What you will do:
Locate the word "downloads" in the material, then show every line that holds it.
*** Opening Records for processing ***
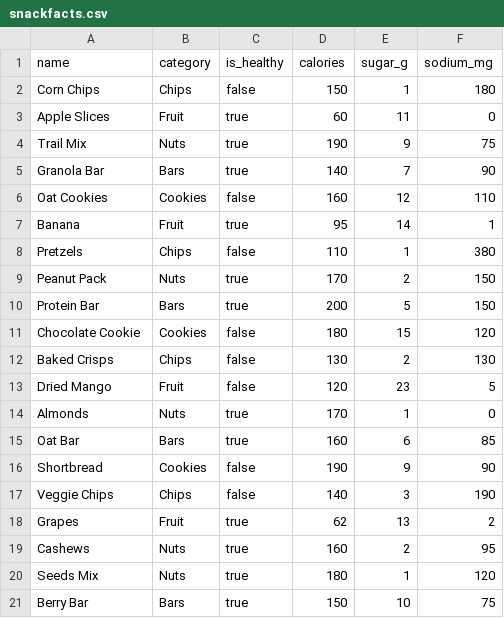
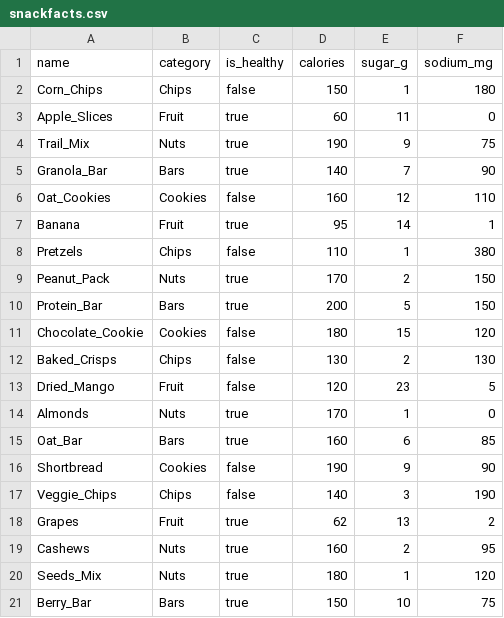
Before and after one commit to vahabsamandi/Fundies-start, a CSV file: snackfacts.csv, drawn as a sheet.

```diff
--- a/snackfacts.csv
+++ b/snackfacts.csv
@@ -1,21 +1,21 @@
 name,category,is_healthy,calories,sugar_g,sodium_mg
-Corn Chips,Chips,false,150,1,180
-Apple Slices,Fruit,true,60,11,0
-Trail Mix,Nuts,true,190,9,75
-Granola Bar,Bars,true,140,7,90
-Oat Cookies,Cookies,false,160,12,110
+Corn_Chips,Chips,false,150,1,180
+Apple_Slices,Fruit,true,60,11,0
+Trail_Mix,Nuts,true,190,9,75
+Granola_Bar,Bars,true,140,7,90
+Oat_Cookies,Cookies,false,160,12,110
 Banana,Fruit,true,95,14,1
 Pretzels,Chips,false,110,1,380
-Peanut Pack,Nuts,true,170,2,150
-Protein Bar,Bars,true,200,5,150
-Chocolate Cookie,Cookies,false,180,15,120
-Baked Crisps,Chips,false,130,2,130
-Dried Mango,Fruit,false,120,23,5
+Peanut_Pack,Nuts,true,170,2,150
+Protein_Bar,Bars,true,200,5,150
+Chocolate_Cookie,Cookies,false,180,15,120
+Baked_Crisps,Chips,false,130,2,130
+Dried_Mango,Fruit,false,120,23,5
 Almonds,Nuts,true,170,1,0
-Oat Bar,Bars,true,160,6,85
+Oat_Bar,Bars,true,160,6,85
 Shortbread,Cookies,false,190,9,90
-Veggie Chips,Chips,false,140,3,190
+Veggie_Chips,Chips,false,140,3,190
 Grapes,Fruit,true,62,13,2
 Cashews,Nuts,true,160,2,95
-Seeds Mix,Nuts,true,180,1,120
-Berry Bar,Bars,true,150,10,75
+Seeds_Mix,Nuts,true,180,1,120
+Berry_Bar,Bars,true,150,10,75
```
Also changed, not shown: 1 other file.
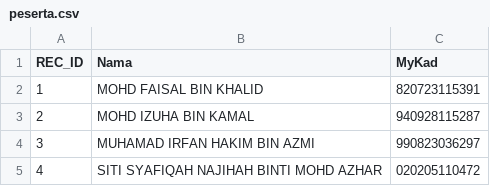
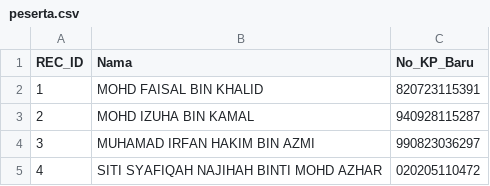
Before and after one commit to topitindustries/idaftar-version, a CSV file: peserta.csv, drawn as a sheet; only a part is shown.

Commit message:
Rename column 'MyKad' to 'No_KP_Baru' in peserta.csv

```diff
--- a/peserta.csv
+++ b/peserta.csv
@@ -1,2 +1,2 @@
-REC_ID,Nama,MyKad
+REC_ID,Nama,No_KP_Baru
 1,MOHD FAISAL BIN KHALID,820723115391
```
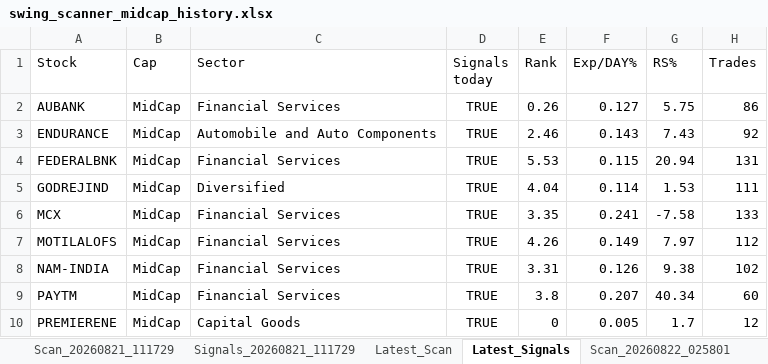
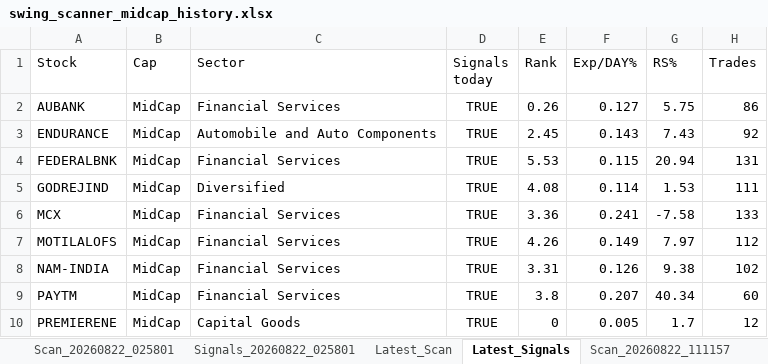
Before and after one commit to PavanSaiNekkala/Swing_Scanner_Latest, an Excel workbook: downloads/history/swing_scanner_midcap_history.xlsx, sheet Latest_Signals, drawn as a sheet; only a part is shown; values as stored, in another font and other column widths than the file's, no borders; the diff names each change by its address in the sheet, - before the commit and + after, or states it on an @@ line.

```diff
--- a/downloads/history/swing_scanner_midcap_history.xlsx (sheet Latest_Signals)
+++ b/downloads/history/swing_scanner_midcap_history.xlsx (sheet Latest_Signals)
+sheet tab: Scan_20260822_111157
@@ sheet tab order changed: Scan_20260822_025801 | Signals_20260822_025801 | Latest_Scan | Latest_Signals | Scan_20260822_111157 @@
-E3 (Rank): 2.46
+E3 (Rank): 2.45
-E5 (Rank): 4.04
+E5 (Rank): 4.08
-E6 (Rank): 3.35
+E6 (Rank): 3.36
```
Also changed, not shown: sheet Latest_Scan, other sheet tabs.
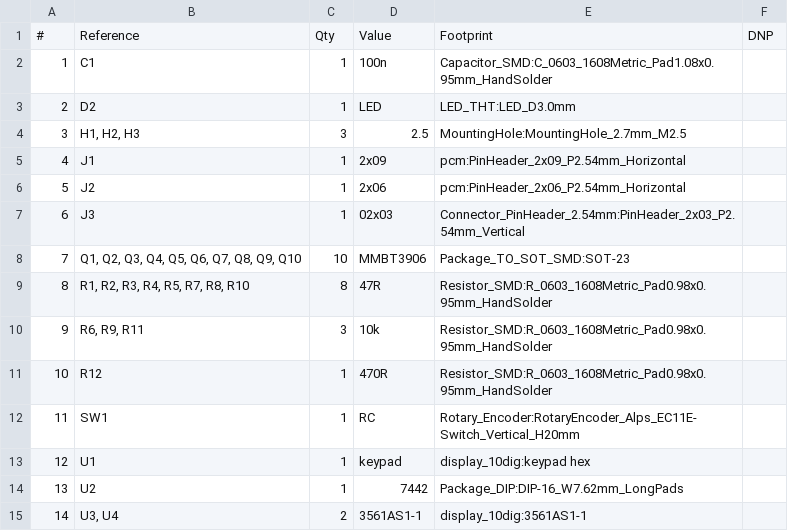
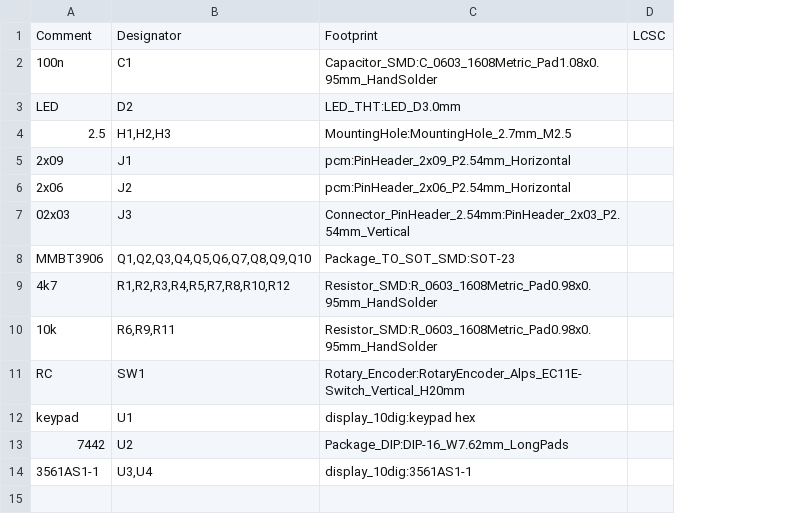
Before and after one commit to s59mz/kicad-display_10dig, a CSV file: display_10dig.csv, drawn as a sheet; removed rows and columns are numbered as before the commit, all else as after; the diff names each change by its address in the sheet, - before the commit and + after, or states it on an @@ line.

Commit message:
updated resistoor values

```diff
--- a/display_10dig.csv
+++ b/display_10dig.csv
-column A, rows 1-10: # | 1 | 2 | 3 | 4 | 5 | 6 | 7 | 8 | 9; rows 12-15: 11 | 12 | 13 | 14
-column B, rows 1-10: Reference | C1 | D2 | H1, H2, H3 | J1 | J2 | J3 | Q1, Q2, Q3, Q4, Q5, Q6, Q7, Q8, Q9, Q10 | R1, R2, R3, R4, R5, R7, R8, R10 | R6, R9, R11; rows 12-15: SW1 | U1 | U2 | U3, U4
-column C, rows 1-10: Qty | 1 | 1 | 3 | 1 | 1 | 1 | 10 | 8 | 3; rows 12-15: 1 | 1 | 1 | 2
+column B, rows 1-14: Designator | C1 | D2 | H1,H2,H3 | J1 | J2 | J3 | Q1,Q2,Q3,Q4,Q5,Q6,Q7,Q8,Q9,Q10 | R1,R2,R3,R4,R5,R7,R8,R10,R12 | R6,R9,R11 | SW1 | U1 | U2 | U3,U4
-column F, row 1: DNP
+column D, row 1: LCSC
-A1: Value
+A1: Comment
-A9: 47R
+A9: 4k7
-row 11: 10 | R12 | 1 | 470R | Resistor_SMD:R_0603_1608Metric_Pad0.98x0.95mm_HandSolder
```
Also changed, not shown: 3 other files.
*** Closing Records for processing ***
Result of this task:
Before and after one commit to PavanSaiNekkala/Swing_Scanner_Latest, an Excel workbook: downloads/history/swing_scanner_midcap_history.xlsx, sheet Latest_Signals, drawn as a sheet; only a part is shown; values as stored, in another font and other column widths than the file's, no borders; the diff names each change by its address in the sheet, - before the commit and + after, or states it on an @@ line.
--- a/downloads/history/swing_scanner_midcap_history.xlsx (sheet Latest_Signals)
+++ b/downloads/history/swing_scanner_midcap_history.xlsx (sheet Latest_Signals)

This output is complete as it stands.